-- EXERCISE DATA follows --

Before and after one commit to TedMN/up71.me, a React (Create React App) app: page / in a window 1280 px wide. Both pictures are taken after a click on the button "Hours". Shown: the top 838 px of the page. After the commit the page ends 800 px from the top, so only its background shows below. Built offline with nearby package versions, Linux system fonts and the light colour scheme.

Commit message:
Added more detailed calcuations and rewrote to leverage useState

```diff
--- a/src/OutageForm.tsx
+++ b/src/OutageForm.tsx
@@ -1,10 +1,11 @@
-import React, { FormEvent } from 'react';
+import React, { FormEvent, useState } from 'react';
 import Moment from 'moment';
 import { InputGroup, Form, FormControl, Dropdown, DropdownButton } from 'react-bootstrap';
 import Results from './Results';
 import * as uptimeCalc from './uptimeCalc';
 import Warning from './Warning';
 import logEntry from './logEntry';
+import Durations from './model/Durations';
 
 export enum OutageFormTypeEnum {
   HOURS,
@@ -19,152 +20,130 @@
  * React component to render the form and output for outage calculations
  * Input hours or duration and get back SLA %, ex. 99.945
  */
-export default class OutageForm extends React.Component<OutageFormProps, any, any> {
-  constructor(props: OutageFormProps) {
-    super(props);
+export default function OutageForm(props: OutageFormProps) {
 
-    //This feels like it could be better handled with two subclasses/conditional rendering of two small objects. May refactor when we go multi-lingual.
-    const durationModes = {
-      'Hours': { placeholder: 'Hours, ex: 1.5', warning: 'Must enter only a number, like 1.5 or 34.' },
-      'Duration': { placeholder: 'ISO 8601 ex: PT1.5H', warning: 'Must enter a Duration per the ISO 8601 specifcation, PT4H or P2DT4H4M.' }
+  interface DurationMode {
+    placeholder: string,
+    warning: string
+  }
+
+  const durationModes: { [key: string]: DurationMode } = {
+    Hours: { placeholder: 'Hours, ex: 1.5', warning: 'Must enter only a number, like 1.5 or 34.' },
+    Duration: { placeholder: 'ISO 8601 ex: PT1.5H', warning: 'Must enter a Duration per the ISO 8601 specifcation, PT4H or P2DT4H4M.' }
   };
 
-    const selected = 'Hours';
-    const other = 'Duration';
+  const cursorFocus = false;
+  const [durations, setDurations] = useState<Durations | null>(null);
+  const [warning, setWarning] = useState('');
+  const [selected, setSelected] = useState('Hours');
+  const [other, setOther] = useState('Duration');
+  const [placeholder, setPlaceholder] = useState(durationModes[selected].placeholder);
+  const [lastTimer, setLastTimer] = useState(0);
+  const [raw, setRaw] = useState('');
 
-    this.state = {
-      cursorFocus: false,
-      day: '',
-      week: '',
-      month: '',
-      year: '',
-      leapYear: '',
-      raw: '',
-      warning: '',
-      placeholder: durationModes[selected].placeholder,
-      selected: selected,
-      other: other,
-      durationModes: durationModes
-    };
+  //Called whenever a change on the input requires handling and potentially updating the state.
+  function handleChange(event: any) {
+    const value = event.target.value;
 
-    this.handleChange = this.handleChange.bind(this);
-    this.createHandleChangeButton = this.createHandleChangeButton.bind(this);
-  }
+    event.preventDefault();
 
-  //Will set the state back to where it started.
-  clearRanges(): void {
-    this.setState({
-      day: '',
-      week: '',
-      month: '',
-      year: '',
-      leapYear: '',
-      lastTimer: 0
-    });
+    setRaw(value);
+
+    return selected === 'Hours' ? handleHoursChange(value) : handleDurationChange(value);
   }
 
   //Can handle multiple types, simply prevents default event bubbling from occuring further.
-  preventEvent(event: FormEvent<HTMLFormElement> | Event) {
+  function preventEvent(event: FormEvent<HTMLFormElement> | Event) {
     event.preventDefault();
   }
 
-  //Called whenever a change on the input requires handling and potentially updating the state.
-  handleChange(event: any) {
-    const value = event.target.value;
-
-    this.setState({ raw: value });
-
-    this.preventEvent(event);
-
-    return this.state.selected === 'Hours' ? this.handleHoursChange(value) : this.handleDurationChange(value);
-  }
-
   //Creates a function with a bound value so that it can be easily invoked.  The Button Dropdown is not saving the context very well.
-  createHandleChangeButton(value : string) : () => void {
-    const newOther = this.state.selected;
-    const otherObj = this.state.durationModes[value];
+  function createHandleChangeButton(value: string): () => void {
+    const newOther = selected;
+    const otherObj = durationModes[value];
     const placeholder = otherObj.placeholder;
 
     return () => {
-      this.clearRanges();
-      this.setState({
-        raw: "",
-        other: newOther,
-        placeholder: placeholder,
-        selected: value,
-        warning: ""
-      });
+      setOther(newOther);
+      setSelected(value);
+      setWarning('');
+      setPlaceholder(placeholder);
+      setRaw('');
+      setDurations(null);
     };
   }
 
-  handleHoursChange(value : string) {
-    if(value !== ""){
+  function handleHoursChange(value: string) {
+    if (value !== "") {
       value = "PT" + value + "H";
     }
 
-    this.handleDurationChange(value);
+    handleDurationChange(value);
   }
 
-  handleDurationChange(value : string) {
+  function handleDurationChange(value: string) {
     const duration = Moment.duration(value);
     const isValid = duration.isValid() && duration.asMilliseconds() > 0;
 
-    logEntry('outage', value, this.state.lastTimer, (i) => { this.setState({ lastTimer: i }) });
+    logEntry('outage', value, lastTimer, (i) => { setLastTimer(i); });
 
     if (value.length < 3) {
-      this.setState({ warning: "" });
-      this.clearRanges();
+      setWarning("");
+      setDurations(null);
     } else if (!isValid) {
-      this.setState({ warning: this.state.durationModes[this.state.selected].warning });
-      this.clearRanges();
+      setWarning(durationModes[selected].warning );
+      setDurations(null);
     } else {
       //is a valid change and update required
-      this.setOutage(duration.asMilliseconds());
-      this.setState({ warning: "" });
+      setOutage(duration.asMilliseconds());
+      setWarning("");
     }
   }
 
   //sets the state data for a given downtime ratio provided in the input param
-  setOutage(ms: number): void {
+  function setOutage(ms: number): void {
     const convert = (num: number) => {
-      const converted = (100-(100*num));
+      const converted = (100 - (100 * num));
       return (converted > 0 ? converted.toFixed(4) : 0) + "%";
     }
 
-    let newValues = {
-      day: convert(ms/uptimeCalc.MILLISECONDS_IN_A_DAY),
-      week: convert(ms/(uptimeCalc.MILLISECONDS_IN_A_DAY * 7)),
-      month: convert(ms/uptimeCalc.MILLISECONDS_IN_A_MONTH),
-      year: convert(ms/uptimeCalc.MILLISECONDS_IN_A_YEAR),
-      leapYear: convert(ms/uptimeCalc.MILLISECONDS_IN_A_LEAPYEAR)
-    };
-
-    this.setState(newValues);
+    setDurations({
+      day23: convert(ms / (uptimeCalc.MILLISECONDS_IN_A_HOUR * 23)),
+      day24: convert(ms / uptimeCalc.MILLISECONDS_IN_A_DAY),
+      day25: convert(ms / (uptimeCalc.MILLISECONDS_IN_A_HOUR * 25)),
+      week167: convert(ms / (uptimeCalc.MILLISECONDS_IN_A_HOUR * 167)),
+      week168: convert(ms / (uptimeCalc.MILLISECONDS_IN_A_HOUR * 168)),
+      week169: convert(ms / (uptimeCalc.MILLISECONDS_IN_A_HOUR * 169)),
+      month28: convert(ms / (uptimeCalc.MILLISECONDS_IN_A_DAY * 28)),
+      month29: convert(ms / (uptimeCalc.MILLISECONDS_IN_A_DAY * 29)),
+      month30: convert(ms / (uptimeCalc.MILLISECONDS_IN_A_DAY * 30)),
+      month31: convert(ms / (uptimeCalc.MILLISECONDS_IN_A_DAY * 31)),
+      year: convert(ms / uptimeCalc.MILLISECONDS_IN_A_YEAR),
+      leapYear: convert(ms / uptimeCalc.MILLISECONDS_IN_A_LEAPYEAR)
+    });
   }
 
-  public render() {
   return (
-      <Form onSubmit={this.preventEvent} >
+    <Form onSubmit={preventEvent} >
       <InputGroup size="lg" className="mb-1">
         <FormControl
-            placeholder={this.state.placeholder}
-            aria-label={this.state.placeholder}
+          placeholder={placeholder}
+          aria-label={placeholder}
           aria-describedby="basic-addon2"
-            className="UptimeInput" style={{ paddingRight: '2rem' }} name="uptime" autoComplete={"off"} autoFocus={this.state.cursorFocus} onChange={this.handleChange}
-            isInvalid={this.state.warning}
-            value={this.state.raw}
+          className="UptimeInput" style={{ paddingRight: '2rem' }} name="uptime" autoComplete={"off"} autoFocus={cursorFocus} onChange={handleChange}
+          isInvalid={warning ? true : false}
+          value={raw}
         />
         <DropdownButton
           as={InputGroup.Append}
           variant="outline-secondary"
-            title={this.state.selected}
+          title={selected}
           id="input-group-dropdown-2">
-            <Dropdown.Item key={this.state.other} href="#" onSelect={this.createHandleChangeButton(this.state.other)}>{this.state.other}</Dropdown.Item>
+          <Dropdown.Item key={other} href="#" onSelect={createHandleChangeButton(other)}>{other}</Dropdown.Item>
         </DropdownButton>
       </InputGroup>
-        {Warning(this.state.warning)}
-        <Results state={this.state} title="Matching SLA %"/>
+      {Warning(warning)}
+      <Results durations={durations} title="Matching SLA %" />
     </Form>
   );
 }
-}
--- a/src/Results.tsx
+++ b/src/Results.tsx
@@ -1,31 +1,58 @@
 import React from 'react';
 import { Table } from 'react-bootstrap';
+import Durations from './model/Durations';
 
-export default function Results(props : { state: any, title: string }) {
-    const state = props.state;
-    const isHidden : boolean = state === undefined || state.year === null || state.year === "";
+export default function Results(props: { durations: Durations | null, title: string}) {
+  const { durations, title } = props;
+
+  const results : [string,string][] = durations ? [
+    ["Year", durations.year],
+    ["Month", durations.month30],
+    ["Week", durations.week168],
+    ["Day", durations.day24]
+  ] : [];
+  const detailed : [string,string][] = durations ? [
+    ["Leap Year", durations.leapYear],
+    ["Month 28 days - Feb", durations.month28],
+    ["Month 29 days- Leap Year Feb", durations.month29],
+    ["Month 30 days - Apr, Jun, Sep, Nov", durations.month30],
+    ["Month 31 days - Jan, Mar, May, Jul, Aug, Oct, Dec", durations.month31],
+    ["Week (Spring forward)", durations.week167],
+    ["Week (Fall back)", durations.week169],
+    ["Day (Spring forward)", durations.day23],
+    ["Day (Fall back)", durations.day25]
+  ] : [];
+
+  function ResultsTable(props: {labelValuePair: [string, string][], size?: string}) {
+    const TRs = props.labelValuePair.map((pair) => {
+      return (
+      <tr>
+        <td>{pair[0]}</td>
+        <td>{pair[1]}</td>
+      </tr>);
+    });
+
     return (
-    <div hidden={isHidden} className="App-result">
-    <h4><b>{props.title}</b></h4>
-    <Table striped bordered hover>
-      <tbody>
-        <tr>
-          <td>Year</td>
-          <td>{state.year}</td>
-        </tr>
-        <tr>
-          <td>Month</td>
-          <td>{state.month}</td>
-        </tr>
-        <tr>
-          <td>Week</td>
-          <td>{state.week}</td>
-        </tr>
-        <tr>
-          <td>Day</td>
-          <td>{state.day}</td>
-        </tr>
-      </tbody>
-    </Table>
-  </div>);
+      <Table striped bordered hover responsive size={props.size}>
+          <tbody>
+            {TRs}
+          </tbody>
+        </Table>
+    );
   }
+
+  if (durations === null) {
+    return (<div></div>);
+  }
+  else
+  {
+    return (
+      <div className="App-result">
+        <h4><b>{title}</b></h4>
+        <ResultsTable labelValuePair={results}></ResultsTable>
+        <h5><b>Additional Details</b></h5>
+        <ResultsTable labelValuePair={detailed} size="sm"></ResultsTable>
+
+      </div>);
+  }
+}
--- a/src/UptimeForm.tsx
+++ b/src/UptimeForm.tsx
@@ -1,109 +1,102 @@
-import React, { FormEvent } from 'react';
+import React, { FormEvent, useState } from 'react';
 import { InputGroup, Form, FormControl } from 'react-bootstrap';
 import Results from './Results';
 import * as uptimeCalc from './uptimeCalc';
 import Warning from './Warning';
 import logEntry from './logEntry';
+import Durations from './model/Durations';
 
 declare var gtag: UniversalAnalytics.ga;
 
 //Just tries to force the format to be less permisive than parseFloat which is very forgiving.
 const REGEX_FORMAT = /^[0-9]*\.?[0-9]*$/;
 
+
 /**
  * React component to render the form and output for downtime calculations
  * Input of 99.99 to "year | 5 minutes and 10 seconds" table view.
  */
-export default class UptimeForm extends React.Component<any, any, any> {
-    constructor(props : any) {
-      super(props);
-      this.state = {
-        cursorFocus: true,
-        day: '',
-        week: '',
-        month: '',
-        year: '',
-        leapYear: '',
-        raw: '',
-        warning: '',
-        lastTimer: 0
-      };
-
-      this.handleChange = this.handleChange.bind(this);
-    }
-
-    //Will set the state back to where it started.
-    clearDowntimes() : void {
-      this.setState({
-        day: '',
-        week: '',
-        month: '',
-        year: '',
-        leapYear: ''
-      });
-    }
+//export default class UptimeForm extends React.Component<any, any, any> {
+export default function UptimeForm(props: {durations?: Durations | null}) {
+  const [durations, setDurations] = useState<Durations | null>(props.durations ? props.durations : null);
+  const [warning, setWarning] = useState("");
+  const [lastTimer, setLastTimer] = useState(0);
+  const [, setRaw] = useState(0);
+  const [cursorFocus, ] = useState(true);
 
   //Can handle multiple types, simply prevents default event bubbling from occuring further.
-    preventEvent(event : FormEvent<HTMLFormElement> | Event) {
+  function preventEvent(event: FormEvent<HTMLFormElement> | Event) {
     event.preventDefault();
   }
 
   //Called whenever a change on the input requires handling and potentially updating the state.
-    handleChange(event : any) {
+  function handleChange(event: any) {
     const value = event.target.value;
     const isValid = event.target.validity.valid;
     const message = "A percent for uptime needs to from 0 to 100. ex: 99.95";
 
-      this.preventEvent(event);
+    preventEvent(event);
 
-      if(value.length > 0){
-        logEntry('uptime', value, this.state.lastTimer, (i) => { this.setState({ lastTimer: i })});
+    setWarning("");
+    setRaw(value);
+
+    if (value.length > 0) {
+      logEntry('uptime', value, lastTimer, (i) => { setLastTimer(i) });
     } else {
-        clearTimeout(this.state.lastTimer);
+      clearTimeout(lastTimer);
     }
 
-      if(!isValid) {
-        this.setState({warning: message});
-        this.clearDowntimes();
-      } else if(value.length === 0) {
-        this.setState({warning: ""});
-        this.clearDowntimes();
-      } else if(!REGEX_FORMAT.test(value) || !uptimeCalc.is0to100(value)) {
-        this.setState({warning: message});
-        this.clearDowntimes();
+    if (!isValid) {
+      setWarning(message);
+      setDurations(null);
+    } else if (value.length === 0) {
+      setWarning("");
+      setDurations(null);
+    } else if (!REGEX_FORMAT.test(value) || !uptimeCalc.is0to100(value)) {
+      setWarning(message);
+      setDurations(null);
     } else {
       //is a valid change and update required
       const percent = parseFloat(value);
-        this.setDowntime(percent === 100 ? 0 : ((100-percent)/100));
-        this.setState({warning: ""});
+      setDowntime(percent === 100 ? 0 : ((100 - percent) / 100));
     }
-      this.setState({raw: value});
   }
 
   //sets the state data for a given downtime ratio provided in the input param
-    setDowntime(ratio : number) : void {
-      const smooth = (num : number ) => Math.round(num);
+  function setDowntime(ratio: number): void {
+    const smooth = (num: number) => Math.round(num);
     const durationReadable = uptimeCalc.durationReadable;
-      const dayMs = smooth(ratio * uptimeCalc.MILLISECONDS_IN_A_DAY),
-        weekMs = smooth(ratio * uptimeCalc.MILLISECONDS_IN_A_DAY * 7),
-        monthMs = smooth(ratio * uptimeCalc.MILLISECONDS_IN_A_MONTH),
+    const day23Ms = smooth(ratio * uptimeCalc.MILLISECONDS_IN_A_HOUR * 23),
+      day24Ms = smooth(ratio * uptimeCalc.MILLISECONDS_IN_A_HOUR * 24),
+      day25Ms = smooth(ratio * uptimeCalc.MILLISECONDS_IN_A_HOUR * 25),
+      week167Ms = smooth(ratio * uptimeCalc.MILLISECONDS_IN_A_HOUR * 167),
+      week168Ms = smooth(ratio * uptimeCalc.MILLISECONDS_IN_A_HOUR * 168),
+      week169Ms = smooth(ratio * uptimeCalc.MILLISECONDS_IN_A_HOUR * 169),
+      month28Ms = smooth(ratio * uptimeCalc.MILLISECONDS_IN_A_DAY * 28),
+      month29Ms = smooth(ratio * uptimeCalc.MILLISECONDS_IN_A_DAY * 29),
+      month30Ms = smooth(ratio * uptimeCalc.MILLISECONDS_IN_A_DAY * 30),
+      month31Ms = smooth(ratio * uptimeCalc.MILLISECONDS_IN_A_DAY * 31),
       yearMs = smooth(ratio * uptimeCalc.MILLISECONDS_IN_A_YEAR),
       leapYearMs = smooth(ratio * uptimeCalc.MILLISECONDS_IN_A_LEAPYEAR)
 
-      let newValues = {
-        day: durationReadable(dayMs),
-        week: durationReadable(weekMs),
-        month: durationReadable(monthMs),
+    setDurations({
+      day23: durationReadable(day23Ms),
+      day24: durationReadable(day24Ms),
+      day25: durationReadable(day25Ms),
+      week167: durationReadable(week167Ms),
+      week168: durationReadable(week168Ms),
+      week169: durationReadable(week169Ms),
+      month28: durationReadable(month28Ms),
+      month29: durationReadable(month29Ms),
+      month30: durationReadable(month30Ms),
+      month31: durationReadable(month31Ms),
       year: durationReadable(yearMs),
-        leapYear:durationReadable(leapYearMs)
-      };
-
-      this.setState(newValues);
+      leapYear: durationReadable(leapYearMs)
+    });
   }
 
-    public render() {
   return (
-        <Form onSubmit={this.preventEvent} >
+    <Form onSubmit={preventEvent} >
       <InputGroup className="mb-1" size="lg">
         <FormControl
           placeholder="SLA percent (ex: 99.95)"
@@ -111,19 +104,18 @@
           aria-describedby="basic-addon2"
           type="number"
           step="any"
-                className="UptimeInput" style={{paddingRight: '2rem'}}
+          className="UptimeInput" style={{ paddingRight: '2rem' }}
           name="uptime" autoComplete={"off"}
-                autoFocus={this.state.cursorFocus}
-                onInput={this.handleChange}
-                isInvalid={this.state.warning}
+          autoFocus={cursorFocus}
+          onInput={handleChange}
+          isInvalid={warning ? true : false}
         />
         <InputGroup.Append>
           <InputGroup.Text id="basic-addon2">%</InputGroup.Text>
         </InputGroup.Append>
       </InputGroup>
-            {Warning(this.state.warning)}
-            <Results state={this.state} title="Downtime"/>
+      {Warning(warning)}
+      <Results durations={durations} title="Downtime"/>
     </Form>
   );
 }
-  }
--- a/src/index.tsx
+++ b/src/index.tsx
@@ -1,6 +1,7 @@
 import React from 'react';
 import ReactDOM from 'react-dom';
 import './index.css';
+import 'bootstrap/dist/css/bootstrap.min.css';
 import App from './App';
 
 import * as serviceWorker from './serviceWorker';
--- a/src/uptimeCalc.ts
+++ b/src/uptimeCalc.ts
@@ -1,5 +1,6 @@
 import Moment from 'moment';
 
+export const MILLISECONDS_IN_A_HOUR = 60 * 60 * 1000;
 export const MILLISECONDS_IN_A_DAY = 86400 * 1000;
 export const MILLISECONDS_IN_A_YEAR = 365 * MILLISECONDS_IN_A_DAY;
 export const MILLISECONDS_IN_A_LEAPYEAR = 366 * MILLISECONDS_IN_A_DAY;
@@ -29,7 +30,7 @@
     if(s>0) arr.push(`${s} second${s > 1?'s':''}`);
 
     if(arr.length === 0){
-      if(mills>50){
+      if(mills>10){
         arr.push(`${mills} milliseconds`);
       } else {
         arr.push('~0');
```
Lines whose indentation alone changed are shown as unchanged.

-- EXERCISE DATA concluded --

→ INSTRUCTIONS FOR THE TASK
Only lines with the word "InputGroup" count here; copy every one from the records.

→ TASK RESULT
 import { InputGroup, Form, FormControl, Dropdown, DropdownButton } from 'react-bootstrap';
       <InputGroup size="lg" className="mb-1">
           as={InputGroup.Append}
       </InputGroup>
 import { InputGroup, Form, FormControl } from 'react-bootstrap';
       <InputGroup className="mb-1" size="lg">
         <InputGroup.Append>
           <InputGroup.Text id="basic-addon2">%</InputGroup.Text>
         </InputGroup.Append>
       </InputGroup>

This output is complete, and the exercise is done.